New chemolysis for urological calcium phosphate calculi – a study in vitro

Zhang Xiang-bo12, Wang Zhi-ping12*, Duan Jian-min2, Lu Jian-zhong2 and Ma Bao-liang2

Author Affiliations

1 School of Life Sciences, LanZhou University, LanZhou, 730030, China

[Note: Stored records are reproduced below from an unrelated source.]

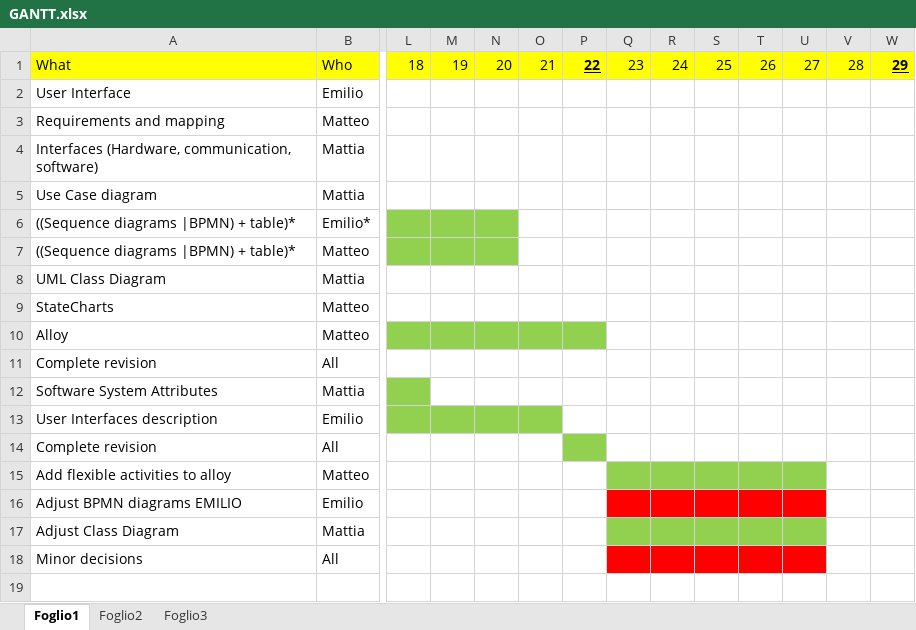
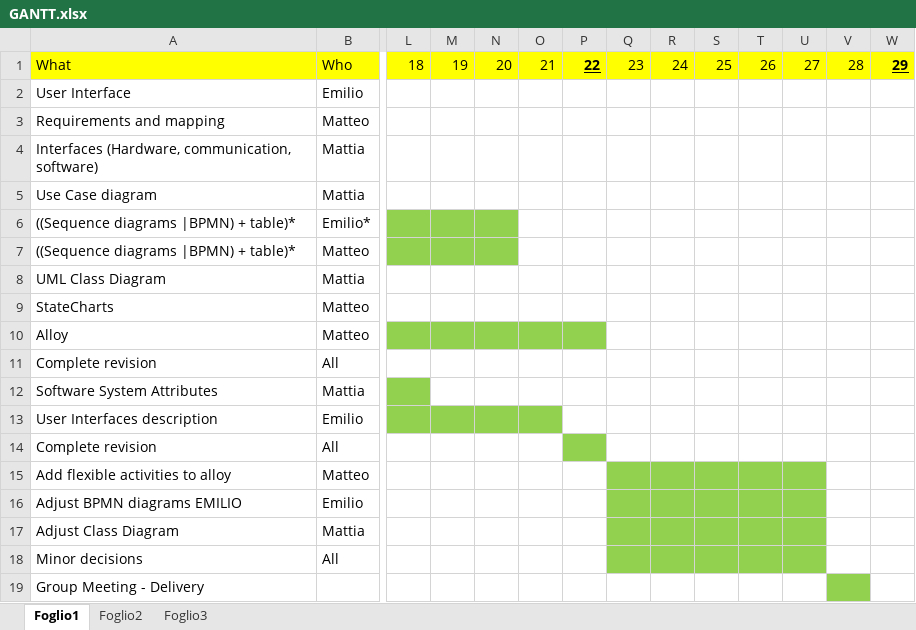
Before and after one commit to MatteoBiasielli/TravlendarPlus, an Excel workbook: RASD/GANTT.xlsx, sheet Foglio1, drawn as a sheet; only a part is shown, gaps mark what is left out; values as stored, in another font and other column widths than the file's, no borders; rows hold the shown columns only; the diff names each change by its address in the sheet, - before the commit and + after, or states it on an @@ line.

```diff
--- a/RASD/GANTT.xlsx (sheet Foglio1)
+++ b/RASD/GANTT.xlsx (sheet Foglio1)
-Q16:U16 fill: #FF0000
+Q16:U16 fill: #92D050
-Q18:U18 fill: #FF0000
+Q18:U18 fill: #92D050
+row 19: Group Meeting - Delivery
```
Also changed, not shown: 1 other file.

2 Institute of Urology, the 2nd Hospital of LanZhou University, Cuiyingmen 80, LanZhou, 730030, China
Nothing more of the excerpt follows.